◆ Requirement
Find each line of the material below in which the word "style" occurs, and return it.

◇ ◇ ◇ ◇

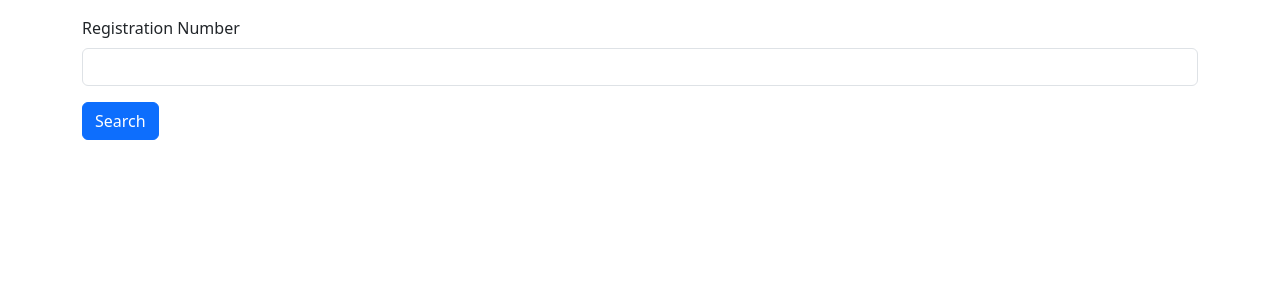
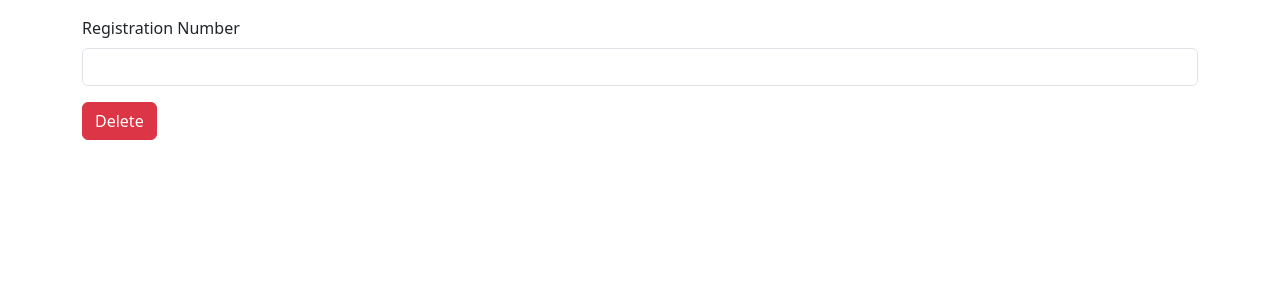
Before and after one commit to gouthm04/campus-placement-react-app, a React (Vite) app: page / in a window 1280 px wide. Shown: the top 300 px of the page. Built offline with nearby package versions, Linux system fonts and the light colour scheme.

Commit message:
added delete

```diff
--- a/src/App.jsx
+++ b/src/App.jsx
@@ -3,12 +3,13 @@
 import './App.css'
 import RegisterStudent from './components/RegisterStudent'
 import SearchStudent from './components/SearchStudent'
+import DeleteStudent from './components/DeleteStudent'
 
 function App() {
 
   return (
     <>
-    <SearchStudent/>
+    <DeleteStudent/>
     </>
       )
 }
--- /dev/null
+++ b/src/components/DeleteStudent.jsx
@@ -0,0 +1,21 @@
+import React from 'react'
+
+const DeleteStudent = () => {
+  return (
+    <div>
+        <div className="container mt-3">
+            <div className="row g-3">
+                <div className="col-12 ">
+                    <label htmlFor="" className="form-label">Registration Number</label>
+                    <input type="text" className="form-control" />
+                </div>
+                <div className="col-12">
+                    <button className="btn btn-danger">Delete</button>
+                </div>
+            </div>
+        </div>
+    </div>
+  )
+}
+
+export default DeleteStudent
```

◇ ◇ ◇ ◇

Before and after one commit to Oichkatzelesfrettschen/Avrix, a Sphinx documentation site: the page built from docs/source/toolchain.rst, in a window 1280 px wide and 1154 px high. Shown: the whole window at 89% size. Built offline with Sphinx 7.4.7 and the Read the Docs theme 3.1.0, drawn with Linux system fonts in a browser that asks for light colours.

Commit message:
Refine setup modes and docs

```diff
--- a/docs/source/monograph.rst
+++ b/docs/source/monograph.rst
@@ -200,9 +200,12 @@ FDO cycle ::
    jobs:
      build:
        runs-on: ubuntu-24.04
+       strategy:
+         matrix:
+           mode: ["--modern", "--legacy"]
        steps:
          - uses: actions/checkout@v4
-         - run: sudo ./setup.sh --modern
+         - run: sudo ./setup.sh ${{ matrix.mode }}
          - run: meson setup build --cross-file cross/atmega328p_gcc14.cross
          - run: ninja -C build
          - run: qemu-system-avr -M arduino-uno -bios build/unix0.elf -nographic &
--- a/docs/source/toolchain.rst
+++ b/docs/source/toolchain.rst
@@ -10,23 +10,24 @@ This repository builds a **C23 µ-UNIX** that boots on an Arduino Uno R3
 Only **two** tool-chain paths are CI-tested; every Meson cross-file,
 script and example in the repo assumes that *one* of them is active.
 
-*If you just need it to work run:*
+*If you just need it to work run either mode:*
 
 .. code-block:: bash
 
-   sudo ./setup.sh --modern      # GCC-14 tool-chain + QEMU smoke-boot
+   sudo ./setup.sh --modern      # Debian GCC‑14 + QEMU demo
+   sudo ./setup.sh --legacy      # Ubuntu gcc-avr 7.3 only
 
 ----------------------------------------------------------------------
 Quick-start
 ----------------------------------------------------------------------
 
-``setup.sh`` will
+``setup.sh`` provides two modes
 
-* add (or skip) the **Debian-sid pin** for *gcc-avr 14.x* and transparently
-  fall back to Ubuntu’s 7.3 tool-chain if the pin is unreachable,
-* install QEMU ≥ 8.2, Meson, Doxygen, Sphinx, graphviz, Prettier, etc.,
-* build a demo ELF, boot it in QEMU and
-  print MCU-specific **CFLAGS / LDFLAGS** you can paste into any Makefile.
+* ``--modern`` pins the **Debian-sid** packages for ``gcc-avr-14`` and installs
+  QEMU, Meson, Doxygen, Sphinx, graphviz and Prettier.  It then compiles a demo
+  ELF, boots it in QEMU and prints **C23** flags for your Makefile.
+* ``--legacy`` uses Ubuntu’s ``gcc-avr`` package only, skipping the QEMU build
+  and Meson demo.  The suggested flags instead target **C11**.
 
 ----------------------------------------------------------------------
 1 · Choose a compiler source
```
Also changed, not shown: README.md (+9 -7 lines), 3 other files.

◇ ◇ ◇ ◇

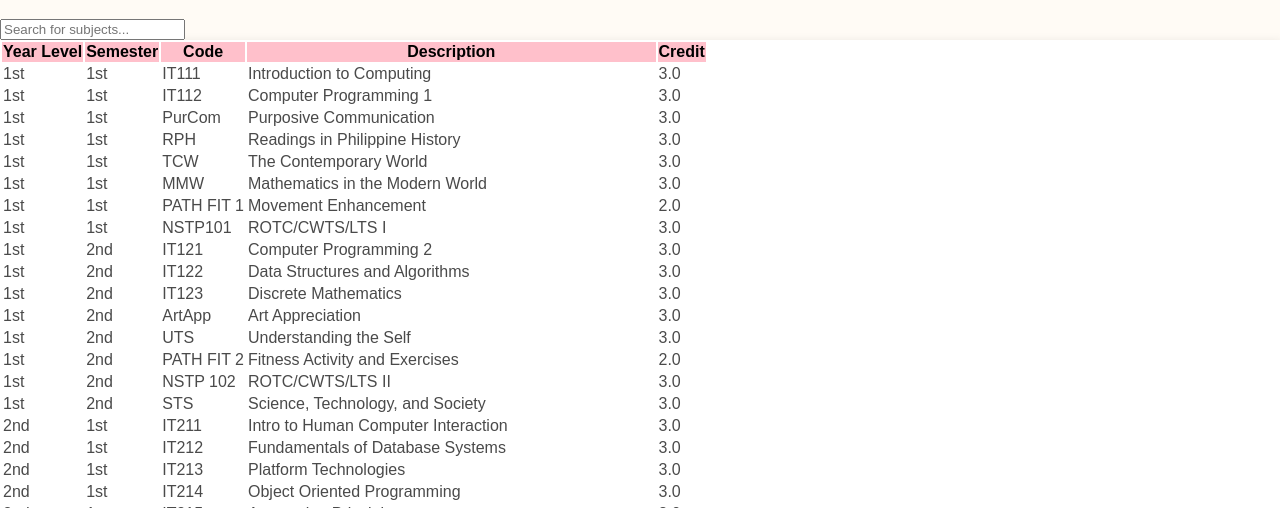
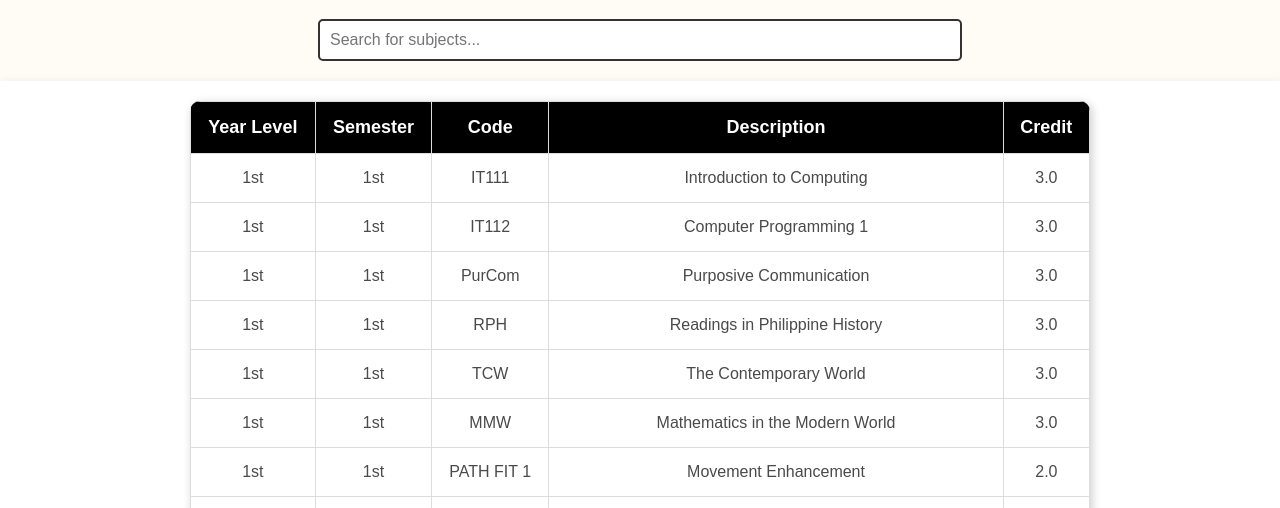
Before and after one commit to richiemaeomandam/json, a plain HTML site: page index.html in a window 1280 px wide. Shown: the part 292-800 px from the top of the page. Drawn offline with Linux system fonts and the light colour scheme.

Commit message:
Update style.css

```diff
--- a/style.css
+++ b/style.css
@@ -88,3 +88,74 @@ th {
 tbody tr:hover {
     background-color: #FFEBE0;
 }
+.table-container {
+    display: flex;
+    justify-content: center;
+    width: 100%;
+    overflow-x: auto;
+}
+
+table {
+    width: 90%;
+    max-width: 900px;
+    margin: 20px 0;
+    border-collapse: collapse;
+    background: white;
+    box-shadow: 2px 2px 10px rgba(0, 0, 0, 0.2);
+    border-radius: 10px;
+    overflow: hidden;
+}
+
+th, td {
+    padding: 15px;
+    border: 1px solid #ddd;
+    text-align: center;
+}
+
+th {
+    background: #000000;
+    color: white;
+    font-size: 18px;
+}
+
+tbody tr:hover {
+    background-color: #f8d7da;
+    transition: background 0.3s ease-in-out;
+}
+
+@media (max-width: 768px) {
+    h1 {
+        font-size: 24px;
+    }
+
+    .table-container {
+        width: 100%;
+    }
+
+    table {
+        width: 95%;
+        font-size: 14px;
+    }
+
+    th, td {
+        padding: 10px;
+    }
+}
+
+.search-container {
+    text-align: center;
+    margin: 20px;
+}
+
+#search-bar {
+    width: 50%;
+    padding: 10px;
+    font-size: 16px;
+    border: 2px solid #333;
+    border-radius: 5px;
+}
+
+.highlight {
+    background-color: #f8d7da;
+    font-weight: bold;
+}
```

◇ ◇ ◇ ◇

◆ Solution for this exercise
Update style.css
--- a/style.css
+++ b/style.css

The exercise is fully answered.